Task details: Pictures aside, write out the data exactly as it reads.

Version comparison data:
━━━
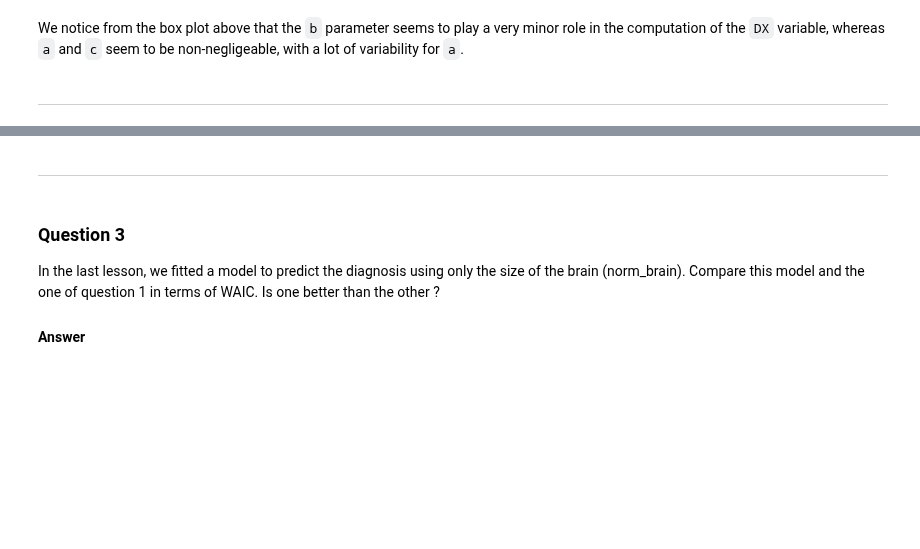
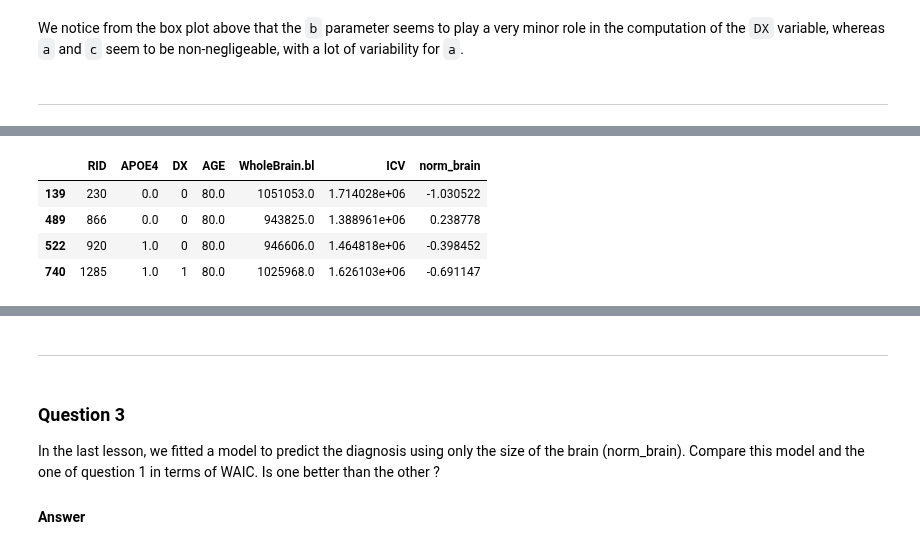
Before and after one commit to jorislimonier/uca-msc-dsai, a Jupyter notebook: bayesian-learning/assignments/assignment3/assignment.ipynb, the cells around one changed output, grey strips where cells are left out. Saved outputs shown, nothing was run; the diff lists cells and outputs as text; code cells hidden in the pictures; blank space fills up the shorter version.

Commit message:
bayesian-learning/ Assignment 3 Compute Stan + WAIC for 80 yo, intercept only

```diff
--- a/bayesian-learning/assignments/assignment3/assignment.ipynb
+++ b/bayesian-learning/assignments/assignment3/assignment.ipynb
@@ -76,7 +76,7 @@ model {
 }
 """
 
-posterior = adni.run_stan_model(features=["AGE", "APOE4"], program_code=code_to_stan, num_samples=100)
+posterior = adni.run_stan_model(features=["AGE", "APOE4"], program_code=code_to_stan, num_samples=1000)
 posterior
 # %% [output]
 Building...
@@ -143,0 +132,8 @@ Hint: You'll draw many samples from two binomial distributions. One where APOE4
+# %%
+adni.eighty
+# %% [output]
+|  | RID | APOE4 | DX | AGE | WholeBrain.bl | ICV | norm_brain |
+| 139 | 230 | 0.0 | 0 | 80.0 | 1051053.0 | 1.714028e+06 | -1.030522 |
+| 489 | 866 | 0.0 | 0 | 80.0 | 943825.0 | 1.388961e+06 | 0.238778 |
+| 522 | 920 | 1.0 | 0 | 80.0 | 946606.0 | 1.464818e+06 | -0.398452 |
+| 740 | 1285 | 1.0 | 1 | 80.0 | 1025968.0 | 1.626103e+06 | -0.691147 |
```
Also changed, not shown: parts of 10 cells of this notebook, 1 other file.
━━━
Problem solution:
Before and after one commit to jorislimonier/uca-msc-dsai, a Jupyter notebook: bayesian-learning/assignments/assignment3/assignment.ipynb, the cells around one changed output, grey strips where cells are left out. Saved outputs shown, nothing was run; the diff lists cells and outputs as text; code cells hidden in the pictures; blank space fills up the shorter version.

Commit message:
bayesian-learning/ Assignment 3 Compute Stan + WAIC for 80 yo, intercept only

```diff
--- a/bayesian-learning/assignments/assignment3/assignment.ipynb
+++ b/bayesian-learning/assignments/assignment3/assignment.ipynb
@@ -76,7 +76,7 @@ model {
 }
 """
 
-posterior = adni.run_stan_model(features=["AGE", "APOE4"], program_code=code_to_stan, num_samples=100)
+posterior = adni.run_stan_model(features=["AGE", "APOE4"], program_code=code_to_stan, num_samples=1000)
 posterior
 # %% [output]
 Building...
@@ -143,0 +132,8 @@ Hint: You'll draw many samples from two binomial distributions. One where APOE4
+# %%
+adni.eighty
+# %% [output]
+|  | RID | APOE4 | DX | AGE | WholeBrain.bl | ICV | norm_brain |
+| 139 | 230 | 0.0 | 0 | 80.0 | 1051053.0 | 1.714028e+06 | -1.030522 |
+| 489 | 866 | 0.0 | 0 | 80.0 | 943825.0 | 1.388961e+06 | 0.238778 |
+| 522 | 920 | 1.0 | 0 | 80.0 | 946606.0 | 1.464818e+06 | -0.398452 |
+| 740 | 1285 | 1.0 | 1 | 80.0 | 1025968.0 | 1.626103e+06 | -0.691147 |
```
Also changed, not shown: parts of 10 cells of this notebook, 1 other file.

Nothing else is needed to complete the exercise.